Economic growth, especially in the first half, was supported by industrial output, which grew at over 2 % y-o-y in January-November. Industrial output growth lost steam in November, largely on a slowdown in manufacturing. Preliminary GDP figures and various corporate surveys suggest that much of the growth in industrial output last year reflected companies building up their inventories in anticipation of demand that never materialised, due e.g. to lower-than-expected growth in public sector spending.
On a brighter note, growth in retail sales recovered towards the end of the year to around 2 % y-o-y, as real household incomes finally began to show positive gains again. Rosstat’s revised figures for January-September show that real household incomes increased by 0.8 % y-o-y. Growth in household incomes was mainly supported by rapid wage growth and a favourable job market. At the end of 2019, Russia’s unemployment rate continued to hold at historically low levels of around 4.5 %.
Preliminary figures show the drop in inflation to 3 % p.a. at the end of 2019 also helped support household purchasing power. While the hike in the value-added tax at the beginning of 2019 initially drove up consumer prices, ruble appreciation, favourable harvests and modest demand growth offset much of the inflationary effect from the VAT increase.

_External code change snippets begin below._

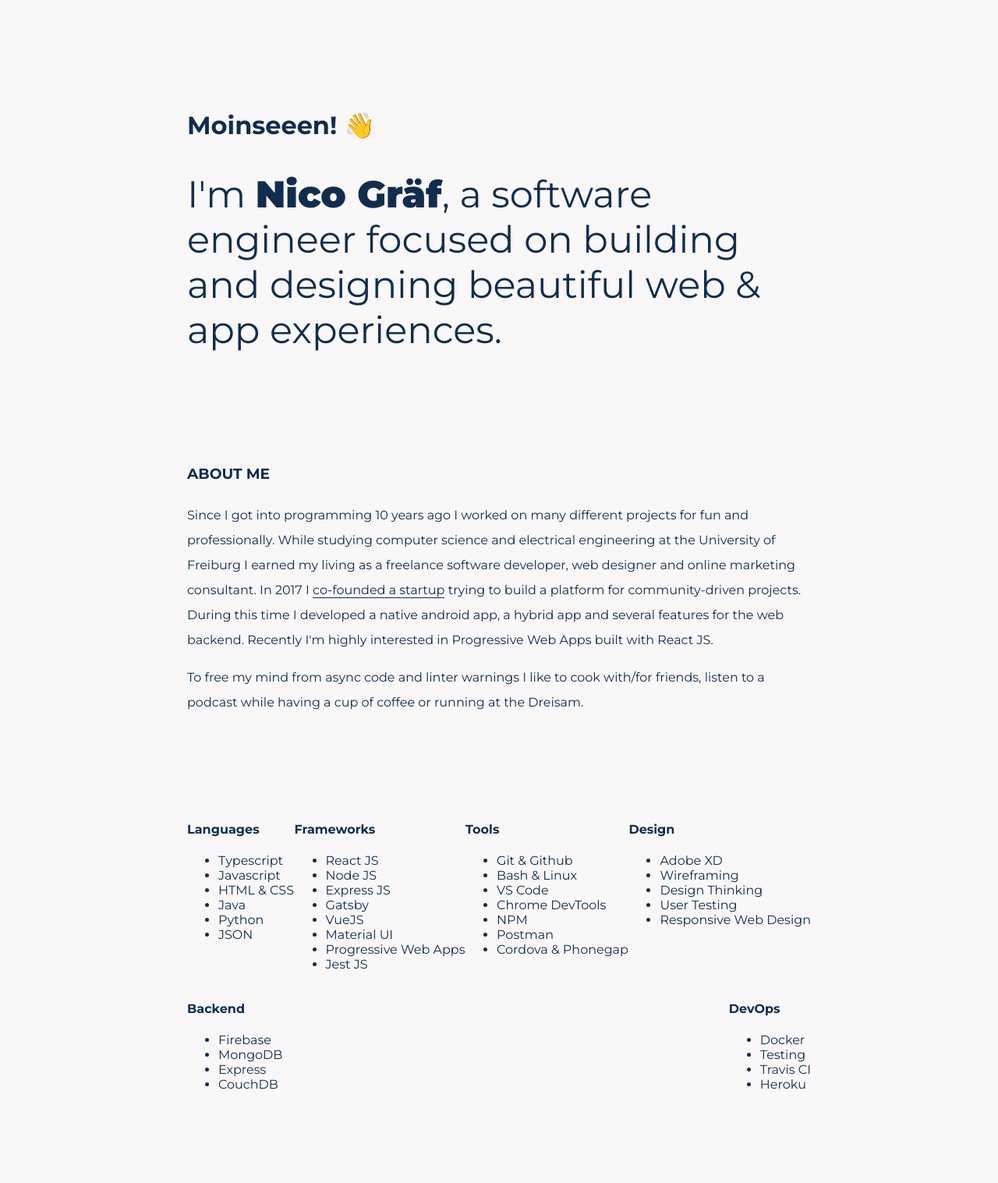
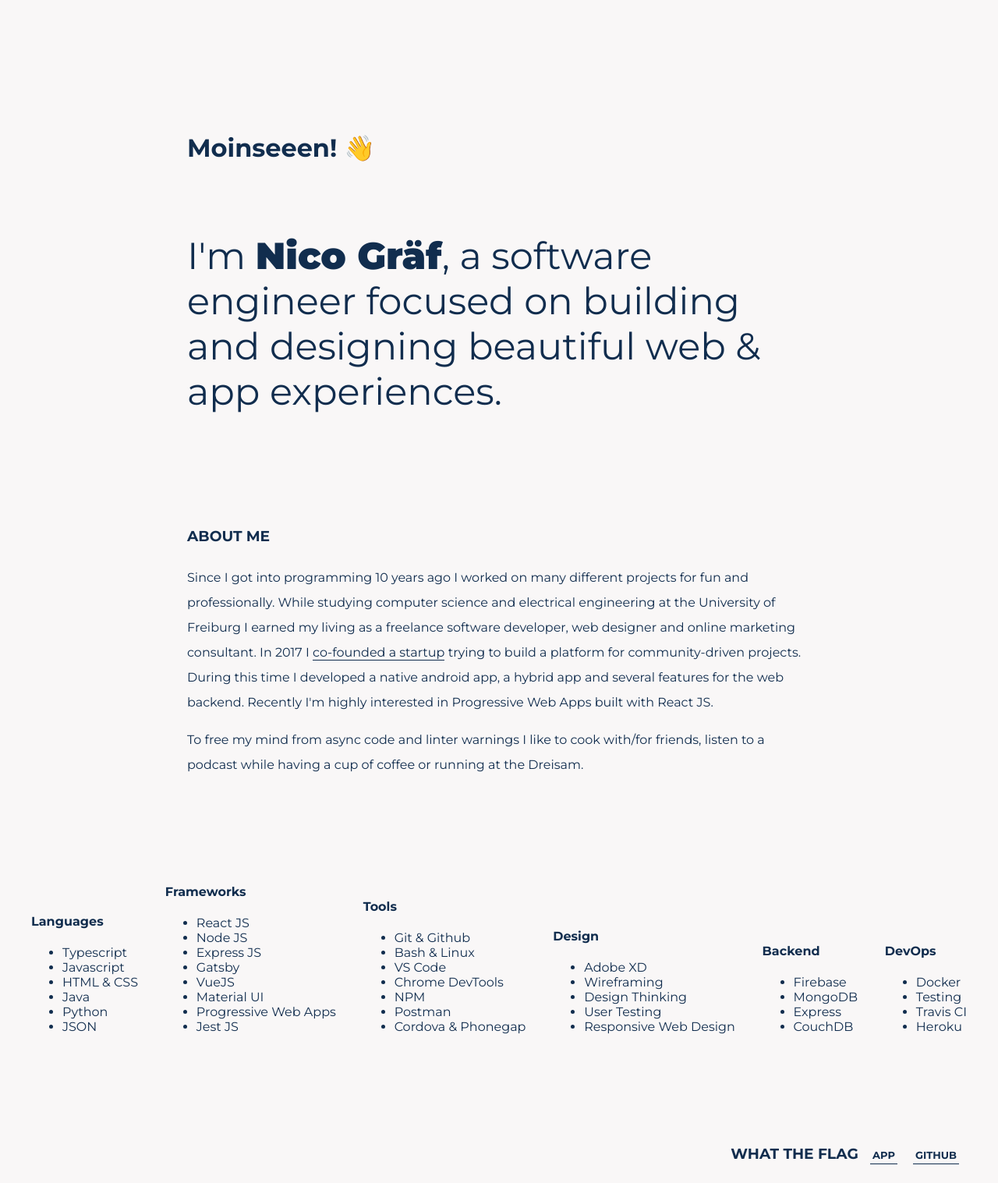
Before and after one commit to nicograef/nicograef.github.io, a Gatsby site: page / in a window 1280 px wide. Shown: the top 1517 px of the page at 78% size. Built offline with nearby package versions, Linux system fonts and the light colour scheme; Gatsby itself is replaced by a stand-in of ours.

Commit message:
added full screen support

```diff
--- a/src/components/About.js
+++ b/src/components/About.js
@@ -4,7 +4,6 @@ import Link from './Link'
 export default () => (
   <section className="about">
     <h3>About Me</h3>
-    <div>
     <p>
       Since I got into programming 10 years ago I worked on many different projects for fun and
       professionally. While studying computer science and electrical engineering at the University
@@ -16,9 +15,8 @@ export default () => (
       Progressive Web Apps built with React JS.
       </p>
     <p>
-        To free my mind from async code and linter warnings I like to cook with/for friends, listen
-        to a podcast while having a cup of coffee or running at the Dreisam.
+      To free my mind from async code and linter warnings I like to cook with/for friends, listen to
+      a podcast while having a cup of coffee or running at the Dreisam.
       </p>
-    </div>
   </section>
 )
--- a/src/components/Avatar.js
+++ b/src/components/Avatar.js
@@ -2,5 +2,5 @@ import React from 'react'
 import me from '../images/me.jpg'
 
 export default ({className}) => (
-  <img src={me} alt="Nico Graef" className={className} style={{ maxWidth: 250, borderRadius: '50%' }} />
+  <img src={me} alt="Nico Graef" className={className} style={{ maxWidth: 150, borderRadius: '50%' }} />
 )
--- a/src/components/Intro.js
+++ b/src/components/Intro.js
@@ -1,13 +1,23 @@
 import React from 'react'
 
 export default () => (
-  <header className="intro" style={{ maxWidth: '800px', minHeight: '50vh' }}>
+  <header
+    className="intro"
+    style={{
+      maxWidth: '800px',
+      minHeight: '60vh',
+      display: 'flex',
+      flexDirection: 'column',
+      justifyContent: 'space-evenly'
+    }}
+  >
     <h1>
       Moinseeen!{' '}
       <span role="img" aria-label="waving hand">
         👋
       </span>
     </h1>
+
     <h2>
       I'm <b>Nico Gräf</b>, a software engineer focused on building and designing beautiful web
       &amp; app experiences.
--- a/src/components/Projects.js
+++ b/src/components/Projects.js
@@ -3,13 +3,14 @@ import React from 'react'
 import whatTheFlag from '../images/projects/what-the-flag.jpg'
 import sudokuApp from '../images/projects/sudoku-app.jpg'
 import countryQuiz from '../images/projects/country-quiz.jpg'
+import boardGamesCommunityApp from '../images/projects/board-games-community-app.png'
 
 import Link from './Link'
 import Chip from './Chip'
 
 export default () =>
-  projects.map(project => (
-    <section className="project">
+  projects.map((project, index) => (
+    <section className={`project full-width ${index % 2 ? 'left' : 'right'}`}>
       <h3>
         {project.title}{' '}
         <span style={{ fontSize: 'small' }}>
@@ -68,6 +69,23 @@ const projects = [
     ]
   },
   {
+    title: 'Board Games App',
+    description:
+      "A functional mockup for a board games community app based on Framework7 and Cordova/Phonegap I designed for a friend's student project.",
+    image: boardGamesCommunityApp,
+    tags: ['Cordova', 'Phonegap', 'Framework7', 'Mockup', 'Prototype'],
+    links: [
+      {
+        title: 'Demo',
+        url: 'https://youtu.be/43I4IdAd3HA'
+      },
+      {
+        title: 'Github',
+        url: 'https://github.com/nicograef/board-games-community-app'
+      }
+    ]
+  },
+  {
     title: 'Country Quiz NPM Module',
     description:
       'I created this module as part of the What The Flag project and released it to NPM just out of curiosity. It lets you create questions and quizzes about countries, flags and capitals.',
--- a/src/components/Skills.js
+++ b/src/components/Skills.js
@@ -3,13 +3,14 @@ import React from 'react'
 import SkillCategory from './SkillCategory'
 
 export default () => (
-  <section className="skills">
+  <section className="skills full-width">
     {/* <h3 className="section-title">Stuff I'm feeling confident with</h3> */}
     <div
       style={{
         display: 'flex',
         justifyContent: 'space-between',
-        flexWrap: 'wrap'
+        flexWrap: 'wrap',
+        alignItems: 'flex-end'
       }}
     >
       {skills.map(skill => (
--- a/src/styles/global.css
+++ b/src/styles/global.css
@@ -19,6 +19,21 @@ body {
 
 section {
   margin: 50px 0;
+  max-width: 800px;
+  width: 100%;
+}
+
+section.full-width {
+  max-width: none;
+}
+
+section.left {
+  align-self: flex-start;
+}
+
+section.right {
+  align-self: flex-end;
+  text-align: right;
 }
 
 section h3 {
@@ -33,6 +48,7 @@ section p {
 
 img {
   width: 100%;
+  height: 100%;
   object-fit: cover;
 }
 
@@ -50,11 +66,11 @@ h2 b {
 }
 
 #site {
-  max-width: 800px;
+  max-width: 1200px;
   padding: 20px;
   display: flex;
   flex-direction: column;
-  justify-content: space-around;
+  align-items: center;
 }
 
 @media (min-width: 800px) {
--- a/src/styles/skills.module.css
+++ b/src/styles/skills.module.css
@@ -1,5 +1,5 @@
 .skill-category {
-  flex: 1 1 150px;
+  flex: 1 1 max(33%, 150px);
 }
 
 .skill-category-title {
@@ -19,6 +19,6 @@
 
 @media screen and (min-width: 800px) {
   .skill-category {
-    flex: 1 1 250px !important;
+    flex: none;
   }
 }
```
Also changed, not shown: src/images/projects/board-games-community-app.png (added). Lines whose indentation alone changed are shown as unchanged.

Moreover, largely thanks to good harvests, agricultural output grew by 4 % y-o-y in January-November. The construction and transport sectors showed practically no growth, however, and thus added nothing to economic growth.
Forward-looking indicators suggest that Russian economic growth will remain sluggish in the months ahead. Growth should begin to pick up gradually over the course of 2020, mainly on increased public sector spending. Exports should also revive slightly after last year’s weaker development. The current BOFIT forecast sees Russian GDP growing by 1.7 % this year, a level well in line with the consensus range of 1.5–2 %. As usual, a decline in oil prices constitutes a key risk to Russia’s short-term economic prospects. The economic strengths for the Russian economy moving forward are its set-aside funds from oil & gas earnings and the government’s relatively low level of indebtedness.
Major Russian output trends